Task description | Could you restate the entries below word for word and leave out the pictures?
*** Begin section ***
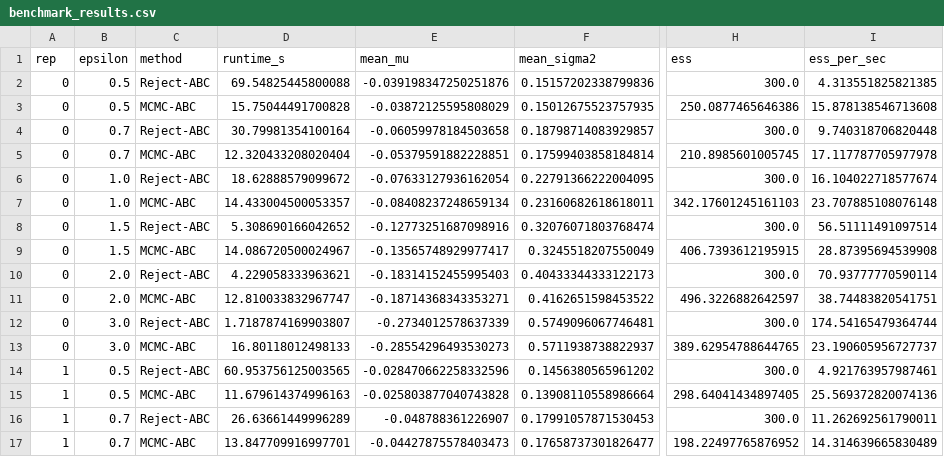
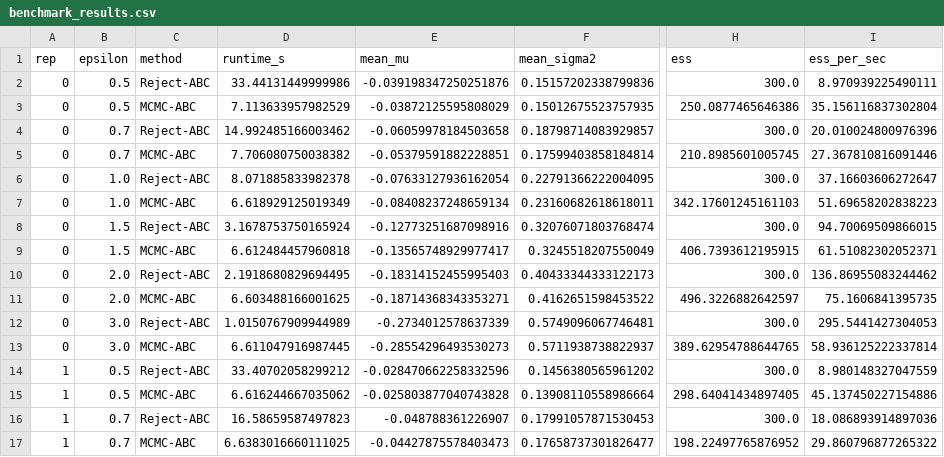
Before and after one commit to Ramei6/Monte-Carlo---Likelihood-free-inference-and-sums-of-log-normal-variates, a CSV file: benchmark_results/benchmark_results.csv, drawn as a sheet; only a part is shown, gaps mark what is left out; the diff covers the shown part only; the diff names each change by its address in the sheet, - before the commit and + after, or states it on an @@ line.

```diff
--- a/benchmark_results/benchmark_results.csv
+++ b/benchmark_results/benchmark_results.csv
-D2 (runtime_s): 69.54825445800088
+D2 (runtime_s): 33.44131449999986
-I2 (ess_per_sec): 4.313551825821385
+I2 (ess_per_sec): 8.970939225490111
-D3 (runtime_s): 15.75044491700828
+D3 (runtime_s): 7.113633957982529
-I3 (ess_per_sec): 15.878138546713608
+I3 (ess_per_sec): 35.156116837302804
-D4 (runtime_s): 30.79981354100164
+D4 (runtime_s): 14.992485166003462
-I4 (ess_per_sec): 9.740318706820448
+I4 (ess_per_sec): 20.010024800976396
-D5 (runtime_s): 12.320433208020404
+D5 (runtime_s): 7.706080750038382
-I5 (ess_per_sec): 17.117787705977978
+I5 (ess_per_sec): 27.367810816091446
-D6 (runtime_s): 18.62888579099672
+D6 (runtime_s): 8.071885833982378
-I6 (ess_per_sec): 16.104022718577674
+I6 (ess_per_sec): 37.16603606272647
-D7 (runtime_s): 14.433004500053357
+D7 (runtime_s): 6.618929125019349
-I7 (ess_per_sec): 23.707885108076148
+I7 (ess_per_sec): 51.69658202838223
-D8 (runtime_s): 5.308690166042652
+D8 (runtime_s): 3.1678753750165924
-I8 (ess_per_sec): 56.51111491097514
+I8 (ess_per_sec): 94.70069509866015
-D9 (runtime_s): 14.086720500024967
+D9 (runtime_s): 6.612484457960818
-I9 (ess_per_sec): 28.87395694539908
+I9 (ess_per_sec): 61.51082302052371
-D10 (runtime_s): 4.229058333963621
+D10 (runtime_s): 2.1918680829694495
-I10 (ess_per_sec): 70.93777770590114
+I10 (ess_per_sec): 136.86955083244462
-D11 (runtime_s): 12.810033832967747
+D11 (runtime_s): 6.603488166001625
-I11 (ess_per_sec): 38.74483820541751
+I11 (ess_per_sec): 75.1606841395735
-D12 (runtime_s): 1.7187874169903807
+D12 (runtime_s): 1.0150767909944989
-I12 (ess_per_sec): 174.54165479364744
+I12 (ess_per_sec): 295.5441427304053
-D13 (runtime_s): 16.80118012498133
+D13 (runtime_s): 6.611047916987445
-I13 (ess_per_sec): 23.190605956727737
+I13 (ess_per_sec): 58.936125222337814
-D14 (runtime_s): 60.953756125003565
+D14 (runtime_s): 33.40702058299212
-I14 (ess_per_sec): 4.921763957987461
+I14 (ess_per_sec): 8.980148327047559
-D15 (runtime_s): 11.679614374996163
+D15 (runtime_s): 6.616244667035062
-I15 (ess_per_sec): 25.569372820074136
+I15 (ess_per_sec): 45.137450227154886
-D16 (runtime_s): 26.63661449996289
+D16 (runtime_s): 16.58659587497823
-I16 (ess_per_sec): 11.262692561790011
+I16 (ess_per_sec): 18.086893914897036
-D17 (runtime_s): 13.847709916997701
+D17 (runtime_s): 6.6383016660111025
-I17 (ess_per_sec): 14.314639665830489
+I17 (ess_per_sec): 29.860796877265322
```
Also changed, not shown: 40 edited cells elsewhere in this file, 8 other files.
*** End section ***
Answer to the exercise |
Before and after one commit to Ramei6/Monte-Carlo---Likelihood-free-inference-and-sums-of-log-normal-variates, a CSV file: benchmark_results/benchmark_results.csv, drawn as a sheet; only a part is shown, gaps mark what is left out; the diff covers the shown part only; the diff names each change by its address in the sheet, - before the commit and + after, or states it on an @@ line.

```diff
--- a/benchmark_results/benchmark_results.csv
+++ b/benchmark_results/benchmark_results.csv
-D2 (runtime_s): 69.54825445800088
+D2 (runtime_s): 33.44131449999986
-I2 (ess_per_sec): 4.313551825821385
+I2 (ess_per_sec): 8.970939225490111
-D3 (runtime_s): 15.75044491700828
+D3 (runtime_s): 7.113633957982529
-I3 (ess_per_sec): 15.878138546713608
+I3 (ess_per_sec): 35.156116837302804
-D4 (runtime_s): 30.79981354100164
+D4 (runtime_s): 14.992485166003462
-I4 (ess_per_sec): 9.740318706820448
+I4 (ess_per_sec): 20.010024800976396
-D5 (runtime_s): 12.320433208020404
+D5 (runtime_s): 7.706080750038382
-I5 (ess_per_sec): 17.117787705977978
+I5 (ess_per_sec): 27.367810816091446
-D6 (runtime_s): 18.62888579099672
+D6 (runtime_s): 8.071885833982378
-I6 (ess_per_sec): 16.104022718577674
+I6 (ess_per_sec): 37.16603606272647
-D7 (runtime_s): 14.433004500053357
+D7 (runtime_s): 6.618929125019349
-I7 (ess_per_sec): 23.707885108076148
+I7 (ess_per_sec): 51.69658202838223
-D8 (runtime_s): 5.308690166042652
+D8 (runtime_s): 3.1678753750165924
-I8 (ess_per_sec): 56.51111491097514
+I8 (ess_per_sec): 94.70069509866015
-D9 (runtime_s): 14.086720500024967
+D9 (runtime_s): 6.612484457960818
-I9 (ess_per_sec): 28.87395694539908
+I9 (ess_per_sec): 61.51082302052371
-D10 (runtime_s): 4.229058333963621
+D10 (runtime_s): 2.1918680829694495
-I10 (ess_per_sec): 70.93777770590114
+I10 (ess_per_sec): 136.86955083244462
-D11 (runtime_s): 12.810033832967747
+D11 (runtime_s): 6.603488166001625
-I11 (ess_per_sec): 38.74483820541751
+I11 (ess_per_sec): 75.1606841395735
-D12 (runtime_s): 1.7187874169903807
+D12 (runtime_s): 1.0150767909944989
-I12 (ess_per_sec): 174.54165479364744
+I12 (ess_per_sec): 295.5441427304053
-D13 (runtime_s): 16.80118012498133
+D13 (runtime_s): 6.611047916987445
-I13 (ess_per_sec): 23.190605956727737
+I13 (ess_per_sec): 58.936125222337814
-D14 (runtime_s): 60.953756125003565
+D14 (runtime_s): 33.40702058299212
-I14 (ess_per_sec): 4.921763957987461
+I14 (ess_per_sec): 8.980148327047559
-D15 (runtime_s): 11.679614374996163
+D15 (runtime_s): 6.616244667035062
-I15 (ess_per_sec): 25.569372820074136
+I15 (ess_per_sec): 45.137450227154886
-D16 (runtime_s): 26.63661449996289
+D16 (runtime_s): 16.58659587497823
-I16 (ess_per_sec): 11.262692561790011
+I16 (ess_per_sec): 18.086893914897036
-D17 (runtime_s): 13.847709916997701
+D17 (runtime_s): 6.6383016660111025
-I17 (ess_per_sec): 14.314639665830489
+I17 (ess_per_sec): 29.860796877265322
```
Also changed, not shown: 40 edited cells elsewhere in this file, 8 other files.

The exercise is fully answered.